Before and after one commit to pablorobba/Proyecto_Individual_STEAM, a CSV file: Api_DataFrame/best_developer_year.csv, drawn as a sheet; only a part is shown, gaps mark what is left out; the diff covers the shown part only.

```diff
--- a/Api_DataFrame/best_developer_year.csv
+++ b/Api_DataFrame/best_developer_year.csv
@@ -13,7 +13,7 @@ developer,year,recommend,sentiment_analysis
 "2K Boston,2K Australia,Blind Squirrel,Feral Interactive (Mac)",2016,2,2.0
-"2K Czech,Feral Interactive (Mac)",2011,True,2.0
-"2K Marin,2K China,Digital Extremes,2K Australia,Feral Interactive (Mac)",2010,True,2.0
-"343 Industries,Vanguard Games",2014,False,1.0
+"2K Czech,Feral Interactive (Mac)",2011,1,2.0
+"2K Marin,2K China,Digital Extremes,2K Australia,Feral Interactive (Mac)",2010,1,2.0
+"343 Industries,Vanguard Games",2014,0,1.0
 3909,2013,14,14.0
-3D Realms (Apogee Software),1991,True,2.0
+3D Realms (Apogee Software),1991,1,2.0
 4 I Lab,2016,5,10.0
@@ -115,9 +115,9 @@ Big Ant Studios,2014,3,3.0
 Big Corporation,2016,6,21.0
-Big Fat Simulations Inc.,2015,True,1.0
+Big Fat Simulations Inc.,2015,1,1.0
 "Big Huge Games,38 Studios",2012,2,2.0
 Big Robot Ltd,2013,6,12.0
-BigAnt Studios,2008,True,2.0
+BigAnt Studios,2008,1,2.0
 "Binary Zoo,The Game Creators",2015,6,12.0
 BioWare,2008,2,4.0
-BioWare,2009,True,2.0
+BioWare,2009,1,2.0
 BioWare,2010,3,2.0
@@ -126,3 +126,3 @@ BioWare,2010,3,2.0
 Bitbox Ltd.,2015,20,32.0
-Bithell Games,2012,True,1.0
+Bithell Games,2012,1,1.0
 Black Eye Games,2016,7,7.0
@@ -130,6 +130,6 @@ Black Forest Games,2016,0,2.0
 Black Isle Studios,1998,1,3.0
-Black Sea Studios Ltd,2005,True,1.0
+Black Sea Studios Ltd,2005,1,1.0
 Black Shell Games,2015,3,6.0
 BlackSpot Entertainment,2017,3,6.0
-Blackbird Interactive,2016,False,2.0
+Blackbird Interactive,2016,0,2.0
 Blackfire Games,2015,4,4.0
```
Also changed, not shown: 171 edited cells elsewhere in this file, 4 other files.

━━━━━━━━━━━━━━━━━━━━━━━━━━━━━━

* _WHAT THE TASK ASKS_
Copy out every line of the listing where the word "Australia" occurs.

* _RESPONSE TO THE TASK_
 "2K Boston,2K Australia,Blind Squirrel,Feral Interactive (Mac)",2016,2,2.0
-"2K Marin,2K China,Digital Extremes,2K Australia,Feral Interactive (Mac)",2010,True,2.0
+"2K Marin,2K China,Digital Extremes,2K Australia,Feral Interactive (Mac)",2010,1,2.0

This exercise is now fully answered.